- Work to complete -
Would you give the listing back word for word once its pictures are removed?

- Input data -
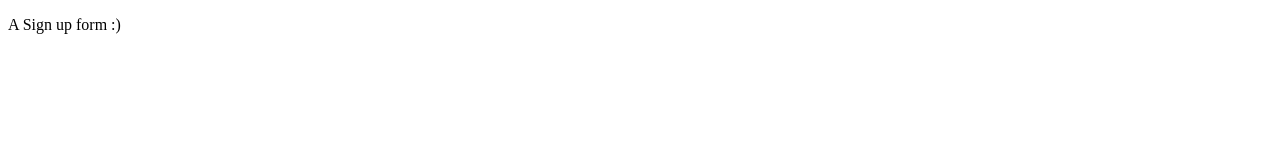
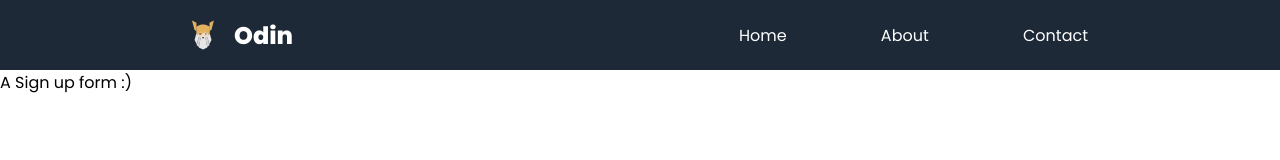
Before and after one commit to alowkii/odin-random-site, a plain HTML site: page signup.html in a window 1280 px wide. Drawn offline with Linux system fonts and the light colour scheme.

```diff
--- a/signup.html
+++ b/signup.html
@@ -3,10 +3,24 @@
 <head>
     <meta charset="UTF-8">
     <meta name="viewport" content="width=device-width, initial-scale=1.0">
-    <title>Sign up form</title>
+    <title>Odin</title>
     <link rel="icon" href="images/odin-icon.svg">
+    <link rel="stylesheet" href="./css/style.css">
 </head>
 <body>
+    <header>
+        <nav>
+            <ul class="header-container">
+                <a class="header-item hdr-logo" href="https://www.theodinproject.com/">
+                    <img class="logo" src="./images/odin-icon.svg" alt="Odin-logo" height="50px">
+                    <h2>Odin</h2>
+                </a>
+                <li class="header-item hdr-sub"><a href="index.html">Home</a></li>
+                <li class="header-item hdr-sub"><a href="index.html#about">About</a></li>
+                <li class="header-item hdr-sub"><a href="index.html#contact">Contact</a></li>
+            </ul>
+        </nav>
+    </header>
     <p>A Sign up form :)</p>
 </body>
 </html>
```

- Result for this task -
Before and after one commit to alowkii/odin-random-site, a plain HTML site: page signup.html in a window 1280 px wide. Drawn offline with Linux system fonts and the light colour scheme.

```diff
--- a/signup.html
+++ b/signup.html
@@ -3,10 +3,24 @@
 <head>
     <meta charset="UTF-8">
     <meta name="viewport" content="width=device-width, initial-scale=1.0">
-    <title>Sign up form</title>
+    <title>Odin</title>
     <link rel="icon" href="images/odin-icon.svg">
+    <link rel="stylesheet" href="./css/style.css">
 </head>
 <body>
+    <header>
+        <nav>
+            <ul class="header-container">
+                <a class="header-item hdr-logo" href="https://www.theodinproject.com/">
+                    <img class="logo" src="./images/odin-icon.svg" alt="Odin-logo" height="50px">
+                    <h2>Odin</h2>
+                </a>
+                <li class="header-item hdr-sub"><a href="index.html">Home</a></li>
+                <li class="header-item hdr-sub"><a href="index.html#about">About</a></li>
+                <li class="header-item hdr-sub"><a href="index.html#contact">Contact</a></li>
+            </ul>
+        </nav>
+    </header>
     <p>A Sign up form :)</p>
 </body>
 </html>
```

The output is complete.